Citizens continue to talk about the consent decree for the Chicago Police Department (CPD) that moved forward on Jan. 31, after U.S. District Judge Robert Dow Jr. signed the order for its approval.
The decree calls for hundreds of changes to the department over the next five years, and while plenty of questions remain, citizens remain hopeful it reduces inappropriate police behavior.
New mandates include officers being banned from using a Taser on someone who is running away—specifically, they cannot use it on someone fleeing “without any other basis for reasonable articulable suspicion or probable cause”—and officers being required to report any incident in which they pull a gun.
Plans to create the decree began after police body-camera video was released in 2015 of teenager Laquan McDonald being shot and killed by officer Jason Van Dyke a year earlier.
Supporters hope the decree holds CPD officers more accountable. Detractors worry it could make officers less likely to pull their weapons if they know it will be documented, and that could make officers less safe.
They also voiced concerns about the annual $2.85-million budget for a team that will monitor police activity, but, as Dow pointed out, that’s small change compared to the $662 million the city has paid in settlements regarding police misconduct from 2004 to early 2016.
Taxpayers in Chicago have plenty to complain about, and they may now see some relief.
Officers consistently speak of the dangers they face every day—and they need to be heard. Documenting every time they pull a weapon might make people feel safer if they are worried that officers are abusing their power; however, it could also document just how many dangerous situations officers confront every day.

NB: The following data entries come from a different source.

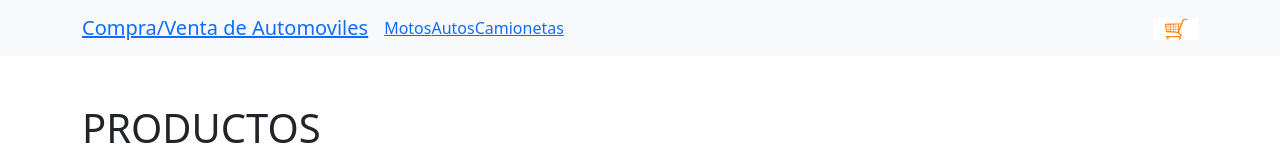
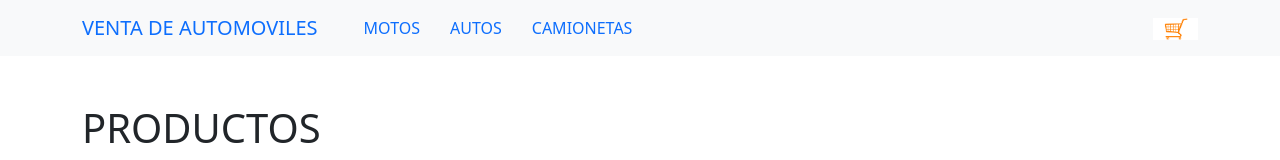
Before and after one commit to RodrigoAguero91/ProyectoreactJS, a React (Vite) app: page / in a window 1280 px wide. Shown: the top 160 px of the page. Built offline with nearby package versions, Linux system fonts and the light colour scheme; no server answers; the database is empty.

Commit message:
edite navbar

```diff
--- a/src/components/NavBar.jsx
+++ b/src/components/NavBar.jsx
@@ -9,15 +9,15 @@ import { CartWidget } from "./CartWidget";
 export const NavBar = () => {
     return (
         <header>
-            <Navbar bg="light" data-bs-theme="light">
-                <Container>
+            <Navbar bg="light" data-bs-theme="light" style={{ textTransform:"uppercase"  }}>
+                <Container >
                     <Navbar.Brand>
-                        <NavLink to="/">Compra/Venta de Automoviles</NavLink>
+                        <NavLink to="/" style={{ textDecoration:"none"  }}>Venta de Automoviles</NavLink>
                     </Navbar.Brand>
-                    <Nav className="me-auto">
-                        <NavLink to="category/Motos">Motos</NavLink>
-                        <NavLink to="category/Autos">Autos</NavLink>
-                        <NavLink to="category/Camioneta">Camionetas</NavLink>
+                    <Nav className="me-auto" >
+                        <NavLink to="category/Motos" style={{ textDecoration:"none", marginLeft:"30px"}} >Motos</NavLink>
+                        <NavLink to="category/Autos"style={{ textDecoration:"none", marginLeft:"30px"}}>Autos</NavLink>
+                        <NavLink to="category/Camioneta"style={{ textDecoration:"none",marginLeft:"30px" }}>Camionetas</NavLink>
                     </Nav>
                     <CartWidget />
                 </Container>
@@ -28,4 +28,4 @@ export const NavBar = () => {
 
 
 
-}
+};
```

The court order to move forward with the decree is 230 pages, with Mayor Rahm Emanuel and now-retired Illinois Attorney General Lisa Madigan working to put it together.
Dow realized changes might not come immediately, but he was hopeful in his announcing his ruling.
“It took a long time to get to this place, and it may take a long time to get out of it,” Dow said. “With that said, there are good reasons to think that the conditions and incentives may be in place to start making progress right away.”
“Let us begin,” he added.
Chicagoans should take that approach; let’s give it a chance.